«Combat, Memory and Remembrance in Confederation Era Canada: The Hidden History of the Battle of Ridgeway, June 2, 1866 Peter Wronski (Peter Vronsky) ...»
Despite the ten-to-one odds, the Canadians had killed nine Fenians and wounded fourteen in Fort Erie with none killed from their own ranks.156 The total Canadian losses were five wounded (not including the light bayonet wound suffered by Nelson Bush.) In addition to those Beatty [ms], p. 30 (the six men were, Gunners James H. Boyle, Isaac Dickerson, William H. Clarke, Charles Campbell, Isaac Pew and Sergeant-Major Richard Boyle.) Macdonald, p. 75 Beatty [ms], p. 31 Dennis, Fenian Raid, p. 61 Beatty, Fenian Raid 1866, p. 29 Macdonald, p. 75 Beatty, Fenian Raid 1866, p. 29 Captain Macdonald, p. 73 already described, Gunner John Bradley was shot in the leg during the opening volley on Front Street, the bullet shattering his right femur bone. Bradley was a twenty-eight year old carriage trimmer earning $11 a week. He was married and took care of a six-year old orphan niece and his own infant daughter recently born. Dr. Kempson amputated Bradley‘s leg above the knee the next day.157 Bradley received a lump sum payment of $50 and a pension of 30 cents a day plus $23 for medical fees.158 Gunner John Harbison was initially less severely wounded in the leg while crossing the railway track.159 Harbison‘s wound to the tibia however, became infected and remained so when he filed his compensation application in November. He was facing a possible amputation. A forty-two year-old bachelor supporting his seventy year widowed mother, Harbison earned a dollar a day as a labourer.

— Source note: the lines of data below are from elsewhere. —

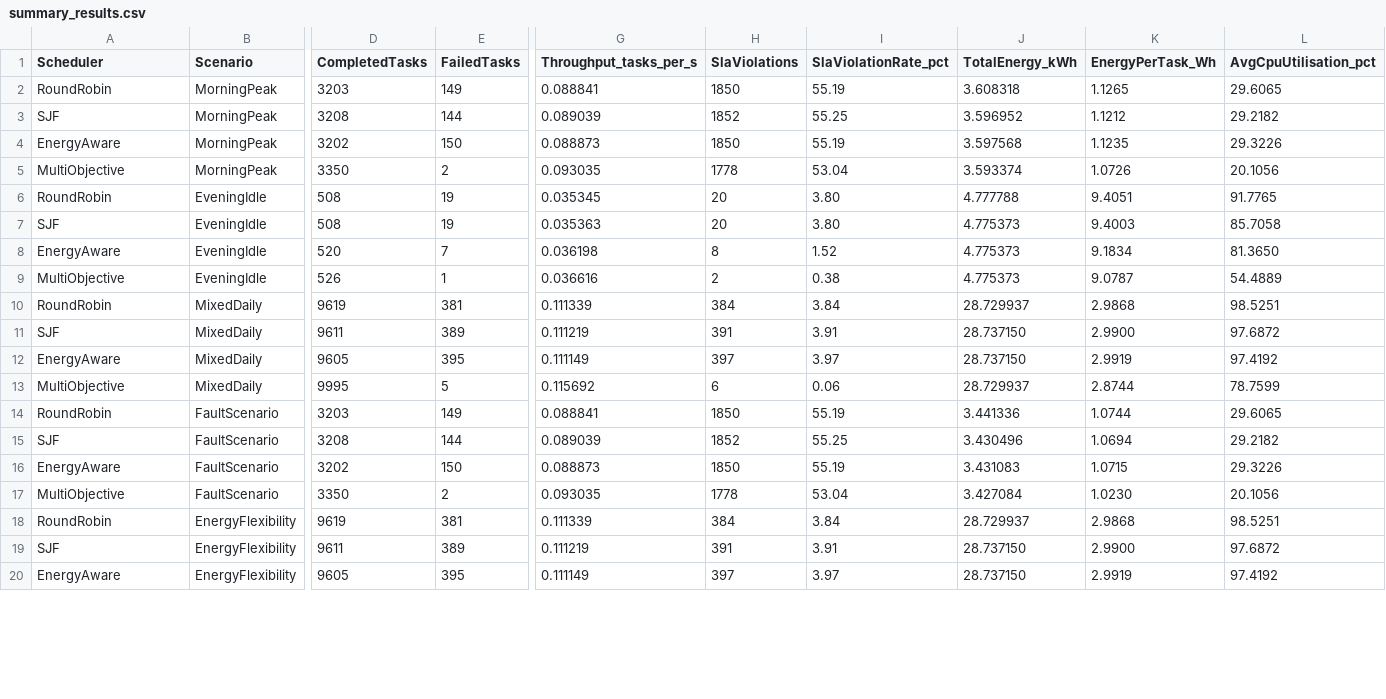
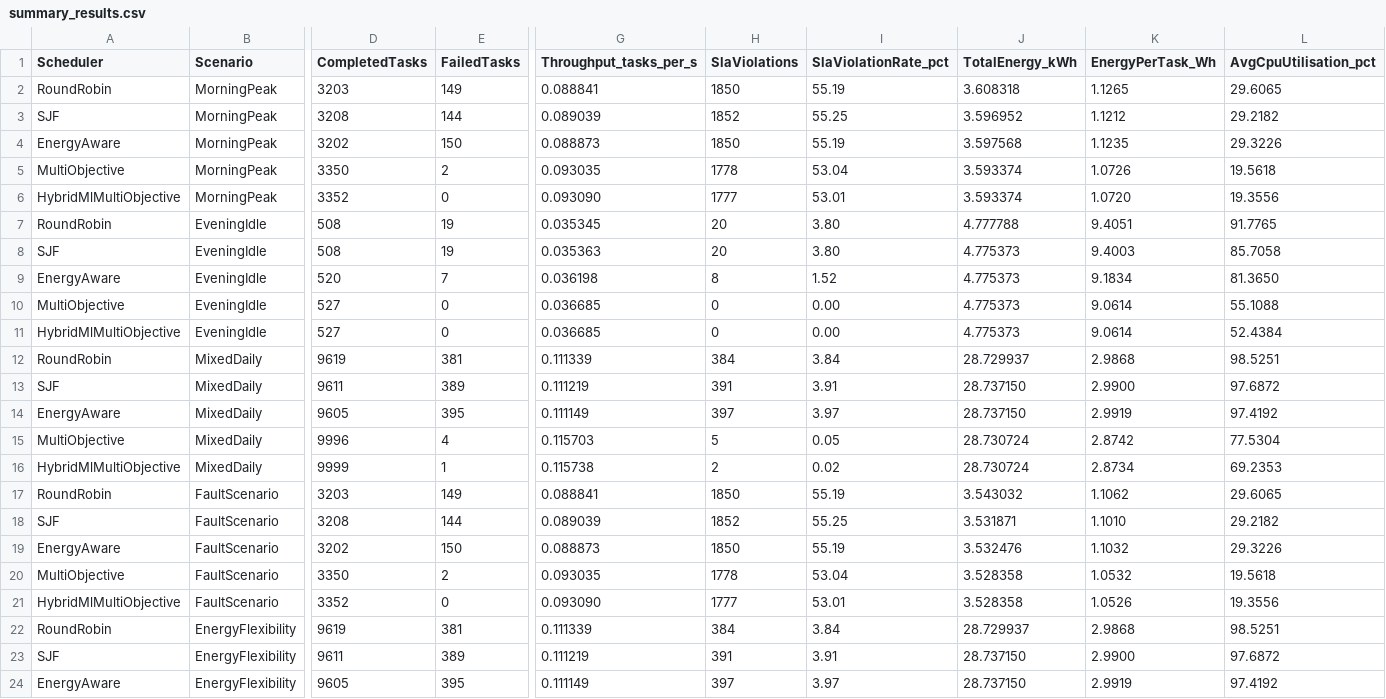
Before and after one commit to palfirobert/Dizertatie, a CSV file: results/summary_results.csv, drawn as a sheet; only a part is shown, gaps mark what is left out; addresses are those after the commit; rows hold the shown columns only; the diff covers the shown part only; the diff names each change by its address in the sheet, - before the commit and + after, or states it on an @@ line.

```diff
--- a/results/summary_results.csv
+++ b/results/summary_results.csv
-L5 (AvgCpuUtilisation_pct): 20.1056
+L5 (AvgCpuUtilisation_pct): 19.5618
+row 6: HybridMlMultiObjective | MorningPeak | 3352 | 0 | 0.093090 | 1777 | 53.01 | 3.593374 | 1.0720 | 19.3556
-D10 (CompletedTasks): 526
+D10 (CompletedTasks): 527
-E10 (FailedTasks): 1
+E10 (FailedTasks): 0
-G10 (Throughput_tasks_per_s): 0.036616
+G10 (Throughput_tasks_per_s): 0.036685
-H10 (SlaViolations): 2
+H10 (SlaViolations): 0
-I10 (SlaViolationRate_pct): 0.38
+I10 (SlaViolationRate_pct): 0.00
-K10 (EnergyPerTask_Wh): 9.0787
+K10 (EnergyPerTask_Wh): 9.0614
-L10 (AvgCpuUtilisation_pct): 54.4889
+L10 (AvgCpuUtilisation_pct): 55.1088
+row 11: HybridMlMultiObjective | EveningIdle | 527 | 0 | 0.036685 | 0 | 0.00 | 4.775373 | 9.0614 | 52.4384
-D15 (CompletedTasks): 9995
+D15 (CompletedTasks): 9996
-E15 (FailedTasks): 5
+E15 (FailedTasks): 4
-G15 (Throughput_tasks_per_s): 0.115692
+G15 (Throughput_tasks_per_s): 0.115703
-H15 (SlaViolations): 6
+H15 (SlaViolations): 5
-I15 (SlaViolationRate_pct): 0.06
+I15 (SlaViolationRate_pct): 0.05
-J15 (TotalEnergy_kWh): 28.729937
+J15 (TotalEnergy_kWh): 28.730724
-K15 (EnergyPerTask_Wh): 2.8744
+K15 (EnergyPerTask_Wh): 2.8742
-L15 (AvgCpuUtilisation_pct): 78.7599
+L15 (AvgCpuUtilisation_pct): 77.5304
+row 16: HybridMlMultiObjective | MixedDaily | 9999 | 1 | 0.115738 | 2 | 0.02 | 28.730724 | 2.8734 | 69.2353
-J17 (TotalEnergy_kWh): 3.441336
+J17 (TotalEnergy_kWh): 3.543032
-K17 (EnergyPerTask_Wh): 1.0744
+K17 (EnergyPerTask_Wh): 1.1062
-J18 (TotalEnergy_kWh): 3.430496
+J18 (TotalEnergy_kWh): 3.531871
-K18 (EnergyPerTask_Wh): 1.0694
+K18 (EnergyPerTask_Wh): 1.1010
-J19 (TotalEnergy_kWh): 3.431083
+J19 (TotalEnergy_kWh): 3.532476
-K19 (EnergyPerTask_Wh): 1.0715
+K19 (EnergyPerTask_Wh): 1.1032
-J20 (TotalEnergy_kWh): 3.427084
+J20 (TotalEnergy_kWh): 3.528358
-K20 (EnergyPerTask_Wh): 1.0230
+K20 (EnergyPerTask_Wh): 1.0532
-L20 (AvgCpuUtilisation_pct): 20.1056
+L20 (AvgCpuUtilisation_pct): 19.5618
+row 21: HybridMlMultiObjective | FaultScenario | 3352 | 0 | 0.093090 | 1777 | 53.01 | 3.528358 | 1.0526 | 19.3556
```
Also changed, not shown: 1 added row and 8 edited cells elsewhere in this file, results/energy_results.csv, results/sla_results.csv, 28 other files.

The Fenians were angry—especially at the cost to them of the stubborn and futile resistance by the Canadians in the Lewis House. Several threatened to shoot the prisoners but with the arrival of O‘Neill on the scene that notion was quickly squelched. The Fenians did submit the men to a tongue lashing, reserving the worst of their curses to those prisoners who by their brogue revealed themselves to be Irish.161 When the prisoners were marched into Front Street a huge cheer for the Fenians rose up from thousands of spectators on the American side of the Niagara River. They had watched the entire progress of the battle in Fort Erie while picnicking along the banks of the river.162 John Bradley, Medical Board Report, November 9, 1866: FRSR, Volume 30, pp. 259-270, LAC Statement of Militia pensions and gratuities awarded, Receiver General‘s Department, Ottawa, February 1, 1967, FRSR, Volume 32, LAC Beatty, Fenian Raid 1866, p. 28 John Harbison, Medical Board Report, November 9, 1866: FRSR, Volume 30, pp. 789-799, LAC Beatty [ms], p. 31 Beatty, Fenian Raid 1866, p. 30 Thirty-seven Canadians were captured by the Fenians, including some of the wounded men who were put in Dr. Kempsen‘s care or evacuated to Buffalo as Captain King was.163 The rest of the prisoners were marched south out of town towards the ruins of old Fort Erie. The Fenians shared a small ration of raw bacon and soda crackers with the prisoners—the first meal many had since the night before.164 On the way, the prisoners heard gunfire and had hoped that it was Peacocke‘s column arriving to rescue them.165 It was the Robb returning past Fort Erie on its way back to Port Colborne with fifty-seven suspect Fenian prisoners in her hold. Onboard was Captain McCallum, Lieutenant Robb, two men from the Naval Brigade and thirteen from the Welland Battery—the rest were missing, wounded or taken prisoner. As the Robb passed the Fenian army in Fort Erie, the two sides exchanged fire. Several shots smashed into the wheelhouse but nobody was hit. The Robb arrived in Port Colborne with its prisoners at 6:30 P.M.166 Lt. Colonel John Stoughton Dennis had been last seen running along Front Street about forty to fifty yards in front of his men. Shortly after that he vanished from sight. Upon reaching the northern outskirts of the town, Dennis came upon the Edwin Thomas house, the same house two other soldiers had previously hidden themselves in.167 George the owners son, saw Dennis go around the back of the house and hide in the hayloft of the stable behind it.168 Edwin Thomas was annoyed that his son admitted escaping soldiers into the house.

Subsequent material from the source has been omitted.